** Opening Dataset content block **

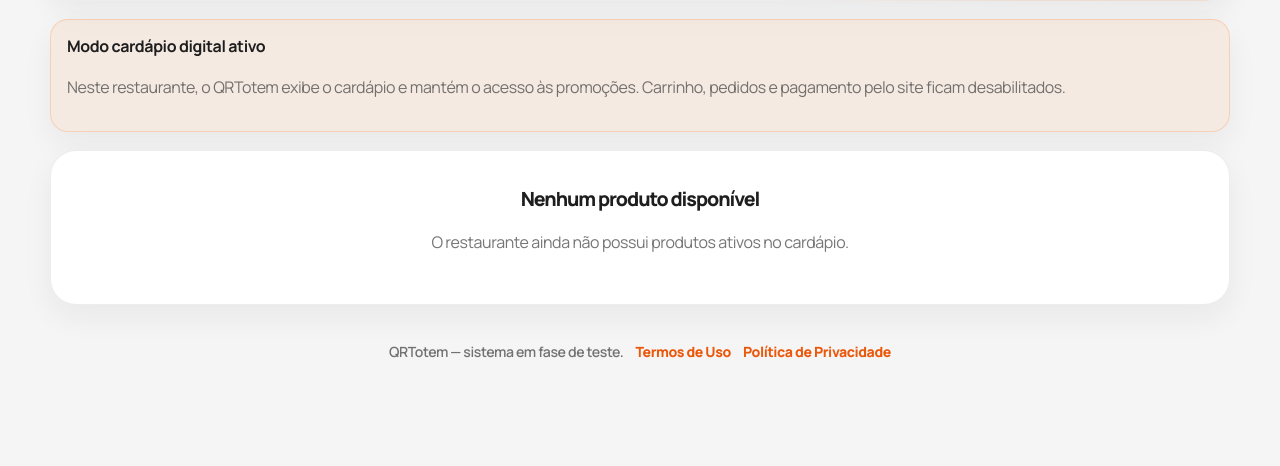
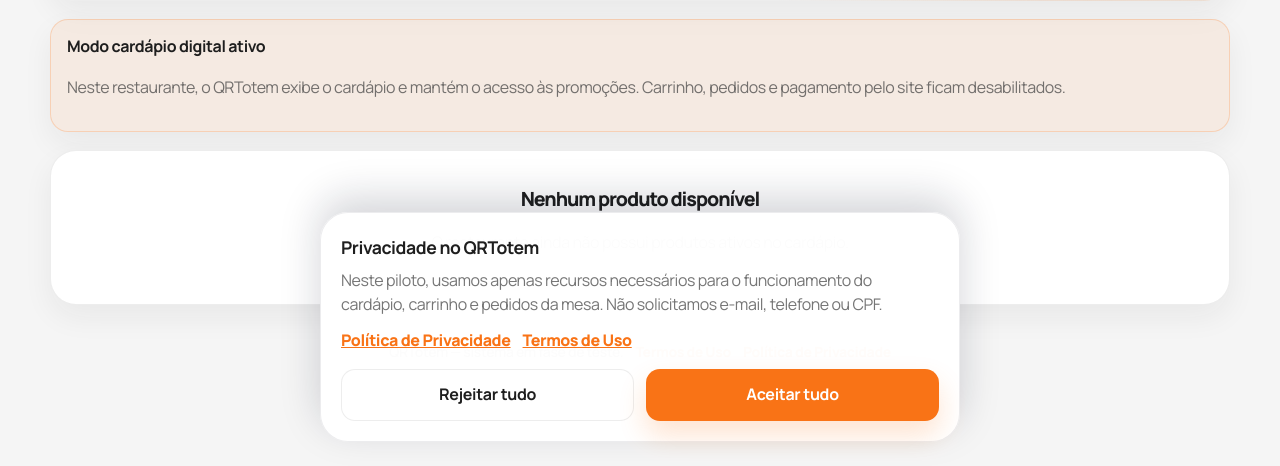
Before and after one commit to camisagilberto/restaurante, a Flask app: template app/templates/client/menu.html in a window 1280 px wide. Shown: the part 334-800 px from the top of the page. Run offline with Flask 3, Linux system fonts and the light colour scheme; the template is opened without the code that fills it, so the values that code supplies are empty.

Commit message:
Update menu.html

```diff
--- a/app/templates/client/menu.html
+++ b/app/templates/client/menu.html
@@ -5,6 +5,24 @@
 {% set client_actions_mode = 'promotions' if is_coupon_page else 'menu' %}
 {% set qrtotem_url = url_for('client.qrtotem_coupons') %}
 {% include 'client/_fixed_actions.html' %}
+
+{% if not is_coupon_page and not is_client_mirror %}
+<div class="qr-privacy-banner" data-privacy-banner hidden role="dialog" aria-live="polite" aria-label="Aviso de privacidade">
+  <div class="qr-privacy-banner__content">
+    <h3>Privacidade no QRTotem</h3>
+    <p>Neste piloto, usamos apenas recursos necessários para o funcionamento do cardápio, carrinho e pedidos da mesa. Não solicitamos e-mail, telefone ou CPF.</p>
+    <div class="qr-privacy-banner__links">
+      <a href="{{ url_for('client.privacy_policy') }}" target="_blank" rel="noopener">Política de Privacidade</a>
+      <a href="{{ url_for('client.terms_of_use') }}" target="_blank" rel="noopener">Termos de Uso</a>
+    </div>
+  </div>
+  <div class="qr-privacy-banner__actions">
+    <button type="button" class="btn btn-secondary" data-privacy-choice="reject">Rejeitar tudo</button>
+    <button type="button" class="btn btn-primary" data-privacy-choice="accept">Aceitar tudo</button>
+  </div>
+</div>
+{% endif %}
+
 
 {% macro product_card(product) %}
   {% set addon_options = (addon_options_by_product|default({})).get(product['id'], []) %}
```
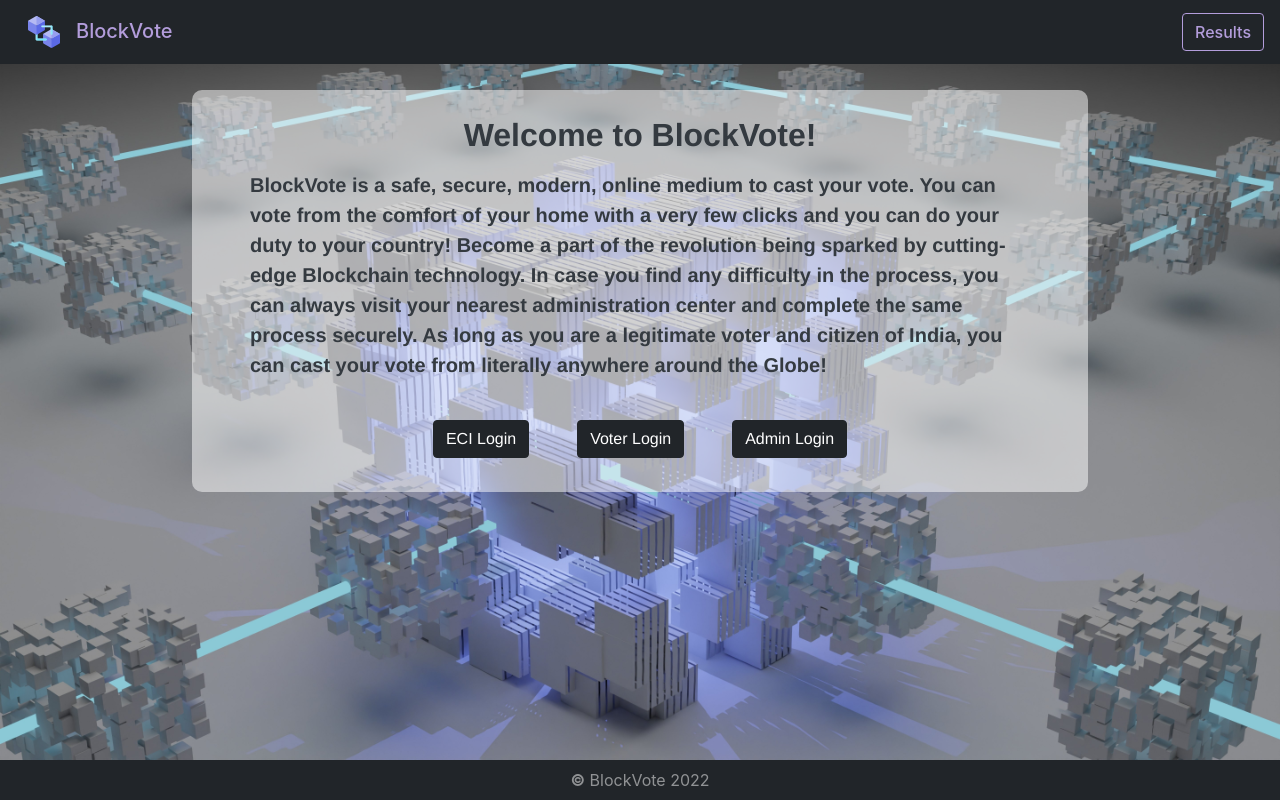
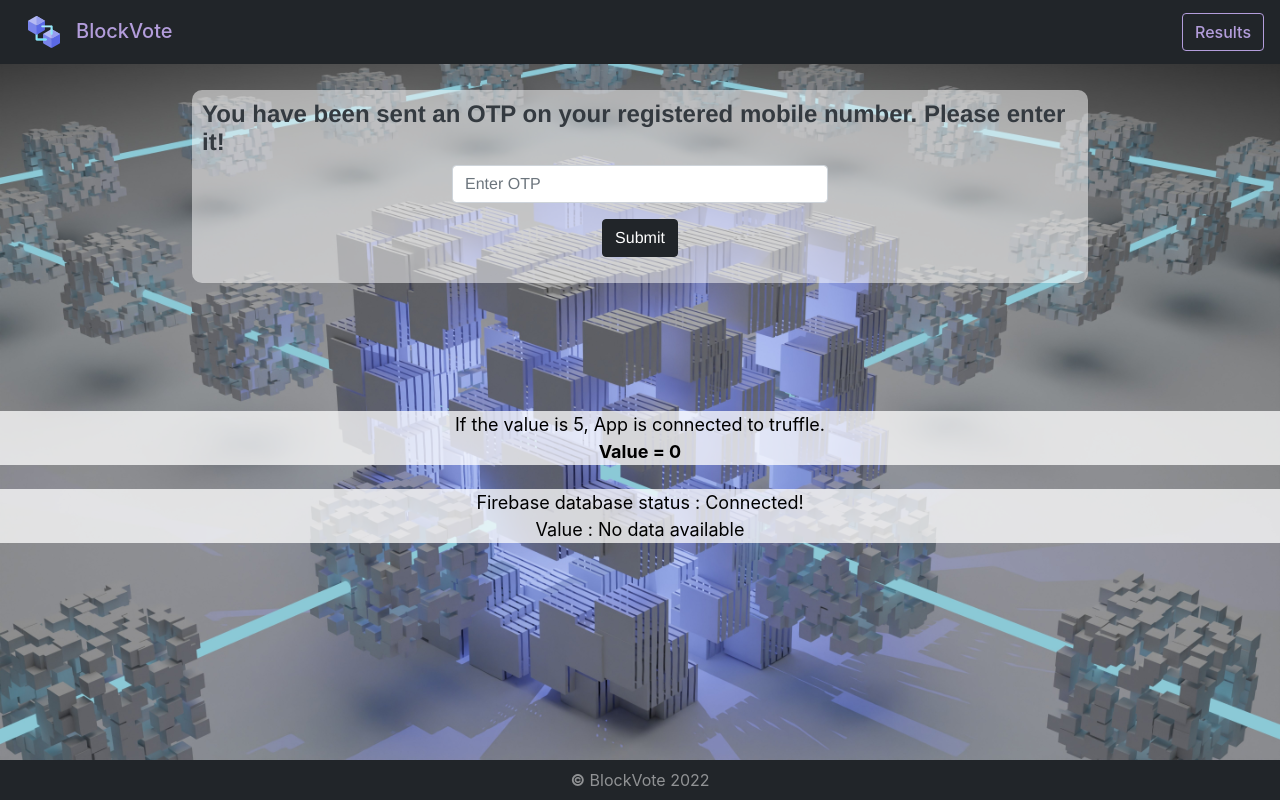
Before and after one commit to gauravvsonawane/BlockVote, a React (Create React App) app in the folder client/: page / in a window 1280 px wide. Built offline with nearby package versions, Linux system fonts and the light colour scheme; no server answers; the database is empty.

Commit message:
otp is working, changes are required in the ui

```diff
--- a/client/src/App.jsx
+++ b/client/src/App.jsx
@@ -64,7 +64,6 @@ const App = () => {
     const response = await instance.methods.get().call();
     const resp = await instance.methods.getMap().call();
     console.log(resp);
-    alert(resp);
     setValue(response)
   }
 
@@ -96,7 +95,7 @@ const [components, setComponents] = useState({
   "candidate-reg" : false,
   "voter-reg" : false,
   "eci-login" : false,
-  "home-page" : true,
+  "home-page" : false,
   "results" : false,
   "nav-bar2" : false,
   "otp-win" : true,
@@ -187,23 +186,23 @@ const SwitchElectionStatus = () => {
       // electionStatus={electionStatus}
       />} */}
 
-      {/* {components["otp-win"]&& <OTPWin/>} */}
+      {components["otp-win"]&& <OTPWin/>}
 
       {
         <div className="App">
 
           {/* TRUFFLE */}
-          {/* <div  style={{color: `#000`, fontSize:`18px`, background: `rgba(255,255,255,0.75)`}} >
+          <div  style={{color: `#000`, fontSize:`18px`, background: `rgba(255,255,255,0.75)`}} >
             If the value is 5, App is connected to truffle. <br/>
             <strong>Value = {value} </strong>
           </div>
-          <br/> */}
+          <br/>
 
           {/* FIREBASE */}
-          {/* <div style={{color: `#000`, fontSize:`18px`, background: `rgba(255,255,255,0.75)`}}>
+          <div style={{color: `#000`, fontSize:`18px`, background: `rgba(255,255,255,0.75)`}}>
             Firebase database status : {dbStatus}<br/>
             Value : {dbValue}
-          </div> */}
+          </div>
 
         </div>
       }
--- a/client/src/components/OTPWin.jsx
+++ b/client/src/components/OTPWin.jsx
@@ -1,8 +1,51 @@
 import React from 'react';
 import '../css/Homepage.css';
 import '../css/OTPWin.css';
+import {getAuth, RecaptchaVerifier, signInWithPhoneNumber } from 'firebase/auth';
 
 const OTPWin = (props) => {
+
+
+    const setUpRecaptcha = () => {
+        const auth = getAuth();
+        window.recaptchaVerifier = new RecaptchaVerifier('recaptcha-container', {
+        'size': 'invisible',
+        'callback': (response) => {
+            // reCAPTCHA solved, allow signInWithPhoneNumber.
+            onSignInSubmit();
+        }
+        }, auth);
+    }
+
+    const onSignInSubmit = (event) => {
+        event.preventDefault();
+        setUpRecaptcha();
+        const phoneNumber = "+91" + "mobile number";
+        console.log(phoneNumber);
+        const appVerifier = window.recaptchaVerifier;
+
+        const auth = getAuth();
+        signInWithPhoneNumber(auth, phoneNumber, appVerifier)
+            .then((confirmationResult) => {
+            // SMS sent. Prompt user to type the code from the message, then sign the
+            // user in with confirmationResult.confirm(code).
+            window.confirmationResult = confirmationResult;
+            const code = window.prompt("Enter OTP");
+            confirmationResult.confirm(code).then((result) => {
+            // User signed in successfully.
+            const user = result.user;
+            console.log("User is signed in");
+            // ...
+            }).catch((error) => {
+            // User couldn't sign in (bad verification code?)
+            // ...
+            });
+            // ...
+            }).catch((error) => {
+            // Error; SMS not sent
+            // ...
+            });
+    }
 
     return (
         <div>
@@ -10,11 +53,12 @@ const OTPWin = (props) => {
             <h4 className="d-flex justify-content-center fw-bold">
                 You have been sent an OTP on your registered mobile number. Please enter it!
             </h4>
+            <div id="recaptcha-container"></div>
             <div className="mb-3 input-margin" >
                 <input type="text" className="form-control" id="otp" placeholder="Enter OTP" />
             </div>
             <div className="d-flex justify-content-center my-3">
-                <button className='btn btn-dark' id='otp_submit' onClick={props.callback_admin_reg}>Submit</button>
+                <button className='btn btn-dark' id='otp_submit' onClick={onSignInSubmit}>Submit</button>
             </div>
 
             </div>
```
Also changed, not shown: client/src/components/firebase.js (added, +14 -0 lines).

** Closing Dataset content block **

Goal of the exercise: Every line above should be copied exactly, apart from any pictures.

Answer box:
Before and after one commit to camisagilberto/restaurante, a Flask app: template app/templates/client/menu.html in a window 1280 px wide. Shown: the part 334-800 px from the top of the page. Run offline with Flask 3, Linux system fonts and the light colour scheme; the template is opened without the code that fills it, so the values that code supplies are empty.

Commit message:
Update menu.html

```diff
--- a/app/templates/client/menu.html
+++ b/app/templates/client/menu.html
@@ -5,6 +5,24 @@
 {% set client_actions_mode = 'promotions' if is_coupon_page else 'menu' %}
 {% set qrtotem_url = url_for('client.qrtotem_coupons') %}
 {% include 'client/_fixed_actions.html' %}
+
+{% if not is_coupon_page and not is_client_mirror %}
+<div class="qr-privacy-banner" data-privacy-banner hidden role="dialog" aria-live="polite" aria-label="Aviso de privacidade">
+  <div class="qr-privacy-banner__content">
+    <h3>Privacidade no QRTotem</h3>
+    <p>Neste piloto, usamos apenas recursos necessários para o funcionamento do cardápio, carrinho e pedidos da mesa. Não solicitamos e-mail, telefone ou CPF.</p>
+    <div class="qr-privacy-banner__links">
+      <a href="{{ url_for('client.privacy_policy') }}" target="_blank" rel="noopener">Política de Privacidade</a>
+      <a href="{{ url_for('client.terms_of_use') }}" target="_blank" rel="noopener">Termos de Uso</a>
+    </div>
+  </div>
+  <div class="qr-privacy-banner__actions">
+    <button type="button" class="btn btn-secondary" data-privacy-choice="reject">Rejeitar tudo</button>
+    <button type="button" class="btn btn-primary" data-privacy-choice="accept">Aceitar tudo</button>
+  </div>
+</div>
+{% endif %}
+
 
 {% macro product_card(product) %}
   {% set addon_options = (addon_options_by_product|default({})).get(product['id'], []) %}
```
Before and after one commit to gauravvsonawane/BlockVote, a React (Create React App) app in the folder client/: page / in a window 1280 px wide. Built offline with nearby package versions, Linux system fonts and the light colour scheme; no server answers; the database is empty.

Commit message:
otp is working, changes are required in the ui

```diff
--- a/client/src/App.jsx
+++ b/client/src/App.jsx
@@ -64,7 +64,6 @@ const App = () => {
     const response = await instance.methods.get().call();
     const resp = await instance.methods.getMap().call();
     console.log(resp);
-    alert(resp);
     setValue(response)
   }
 
@@ -96,7 +95,7 @@ const [components, setComponents] = useState({
   "candidate-reg" : false,
   "voter-reg" : false,
   "eci-login" : false,
-  "home-page" : true,
+  "home-page" : false,
   "results" : false,
   "nav-bar2" : false,
   "otp-win" : true,
@@ -187,23 +186,23 @@ const SwitchElectionStatus = () => {
       // electionStatus={electionStatus}
       />} */}
 
-      {/* {components["otp-win"]&& <OTPWin/>} */}
+      {components["otp-win"]&& <OTPWin/>}
 
       {
         <div className="App">
 
           {/* TRUFFLE */}
-          {/* <div  style={{color: `#000`, fontSize:`18px`, background: `rgba(255,255,255,0.75)`}} >
+          <div  style={{color: `#000`, fontSize:`18px`, background: `rgba(255,255,255,0.75)`}} >
             If the value is 5, App is connected to truffle. <br/>
             <strong>Value = {value} </strong>
           </div>
-          <br/> */}
+          <br/>
 
           {/* FIREBASE */}
-          {/* <div style={{color: `#000`, fontSize:`18px`, background: `rgba(255,255,255,0.75)`}}>
+          <div style={{color: `#000`, fontSize:`18px`, background: `rgba(255,255,255,0.75)`}}>
             Firebase database status : {dbStatus}<br/>
             Value : {dbValue}
-          </div> */}
+          </div>
 
         </div>
       }
--- a/client/src/components/OTPWin.jsx
+++ b/client/src/components/OTPWin.jsx
@@ -1,8 +1,51 @@
 import React from 'react';
 import '../css/Homepage.css';
 import '../css/OTPWin.css';
+import {getAuth, RecaptchaVerifier, signInWithPhoneNumber } from 'firebase/auth';
 
 const OTPWin = (props) => {
+
+
+    const setUpRecaptcha = () => {
+        const auth = getAuth();
+        window.recaptchaVerifier = new RecaptchaVerifier('recaptcha-container', {
+        'size': 'invisible',
+        'callback': (response) => {
+            // reCAPTCHA solved, allow signInWithPhoneNumber.
+            onSignInSubmit();
+        }
+        }, auth);
+    }
+
+    const onSignInSubmit = (event) => {
+        event.preventDefault();
+        setUpRecaptcha();
+        const phoneNumber = "+91" + "mobile number";
+        console.log(phoneNumber);
+        const appVerifier = window.recaptchaVerifier;
+
+        const auth = getAuth();
+        signInWithPhoneNumber(auth, phoneNumber, appVerifier)
+            .then((confirmationResult) => {
+            // SMS sent. Prompt user to type the code from the message, then sign the
+            // user in with confirmationResult.confirm(code).
+            window.confirmationResult = confirmationResult;
+            const code = window.prompt("Enter OTP");
+            confirmationResult.confirm(code).then((result) => {
+            // User signed in successfully.
+            const user = result.user;
+            console.log("User is signed in");
+            // ...
+            }).catch((error) => {
+            // User couldn't sign in (bad verification code?)
+            // ...
+            });
+            // ...
+            }).catch((error) => {
+            // Error; SMS not sent
+            // ...
+            });
+    }
 
     return (
         <div>
@@ -10,11 +53,12 @@ const OTPWin = (props) => {
             <h4 className="d-flex justify-content-center fw-bold">
                 You have been sent an OTP on your registered mobile number. Please enter it!
             </h4>
+            <div id="recaptcha-container"></div>
             <div className="mb-3 input-margin" >
                 <input type="text" className="form-control" id="otp" placeholder="Enter OTP" />
             </div>
             <div className="d-flex justify-content-center my-3">
-                <button className='btn btn-dark' id='otp_submit' onClick={props.callback_admin_reg}>Submit</button>
+                <button className='btn btn-dark' id='otp_submit' onClick={onSignInSubmit}>Submit</button>
             </div>
 
             </div>
```
Also changed, not shown: client/src/components/firebase.js (added, +14 -0 lines).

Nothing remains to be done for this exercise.